Structured diff data
────────
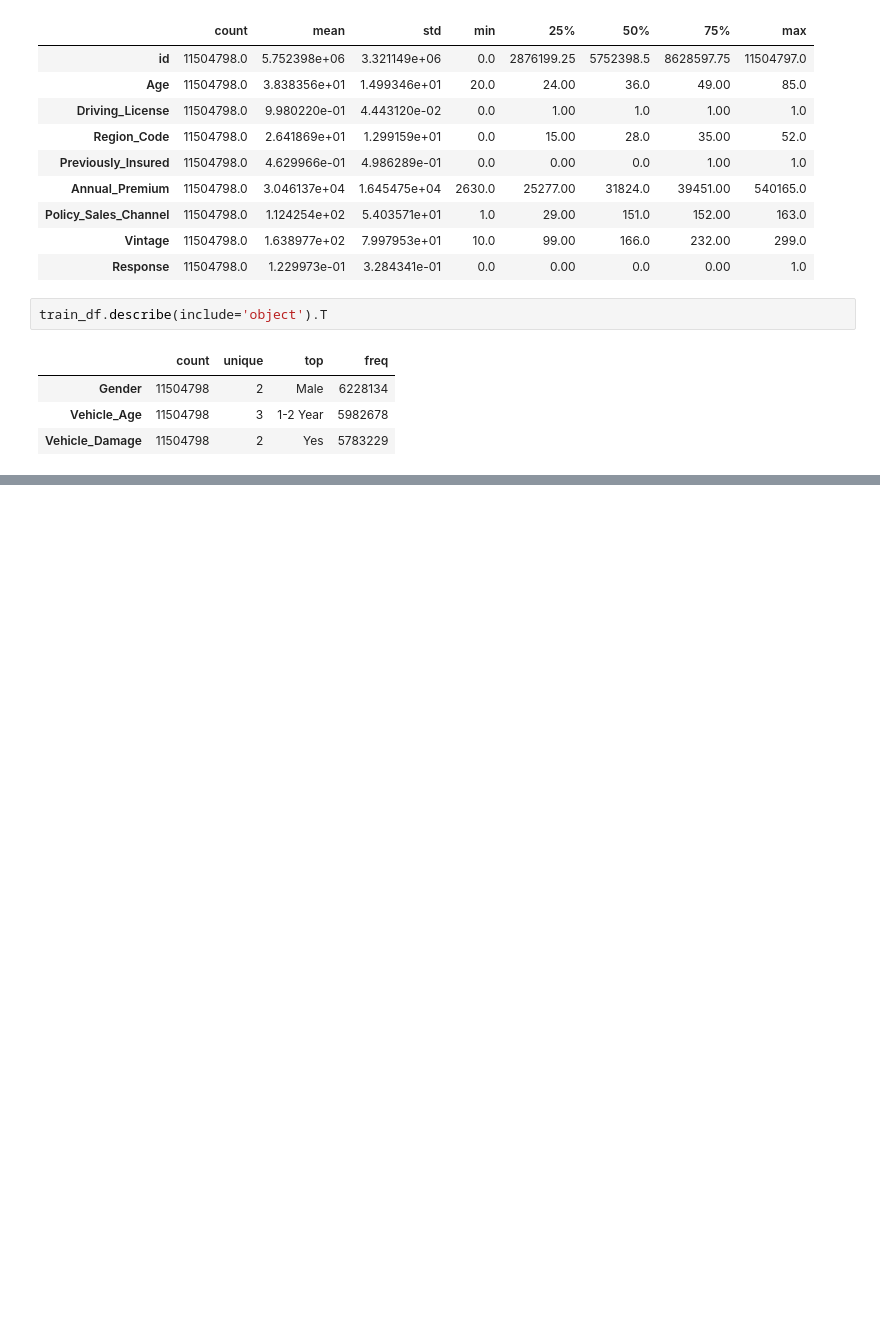
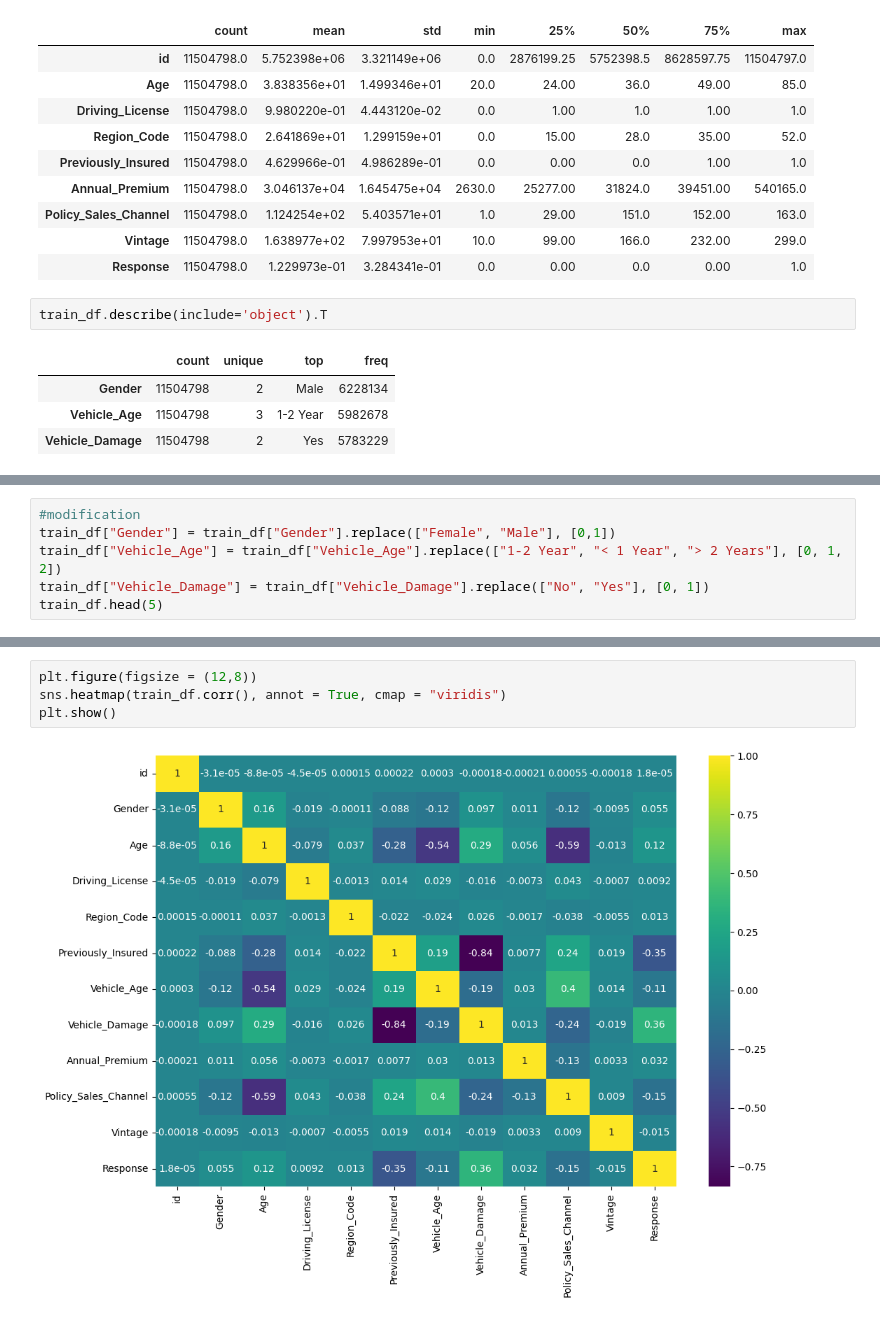
Before and after one commit to Saleep24/Insurance-cross-selling, a Jupyter notebook: insurance-cross-selling-v1.ipynb, the cells around one changed output, grey strips where cells are left out. Cells and saved outputs as stored; diff of their text form; blank space fills up the shorter version.

```diff
--- a/insurance-cross-selling-v1.ipynb
+++ b/insurance-cross-selling-v1.ipynb
@@ -97,0 +124,6 @@ train_df.describe(include='object').T
+# %%
+#modification
+train_df["Gender"] = train_df["Gender"].replace(["Female", "Male"], [0,1])
+train_df["Vehicle_Age"] = train_df["Vehicle_Age"].replace(["1-2 Year", "< 1 Year", "> 2 Years"], [0, 1, 2])
+train_df["Vehicle_Damage"] = train_df["Vehicle_Damage"].replace(["No", "Yes"], [0, 1])
+train_df.head(5)
@@ -97,0 +137,6 @@ train_df.describe(include='object').T
+# %%
+plt.figure(figsize = (12,8))
+sns.heatmap(train_df.corr(), annot = True, cmap = "viridis")
+plt.show()
+# %% [output]
+[figure, added]
```
Also changed, not shown: parts of 20 cells of this notebook.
────────
Search the data above for lines holding "insurance" and copy each of them.

Before and after one commit to Saleep24/Insurance-cross-selling, a Jupyter notebook: insurance-cross-selling-v1.ipynb, the cells around one changed output, grey strips where cells are left out. Cells and saved outputs as stored; diff of their text form; blank space fills up the shorter version.
--- a/insurance-cross-selling-v1.ipynb
+++ b/insurance-cross-selling-v1.ipynb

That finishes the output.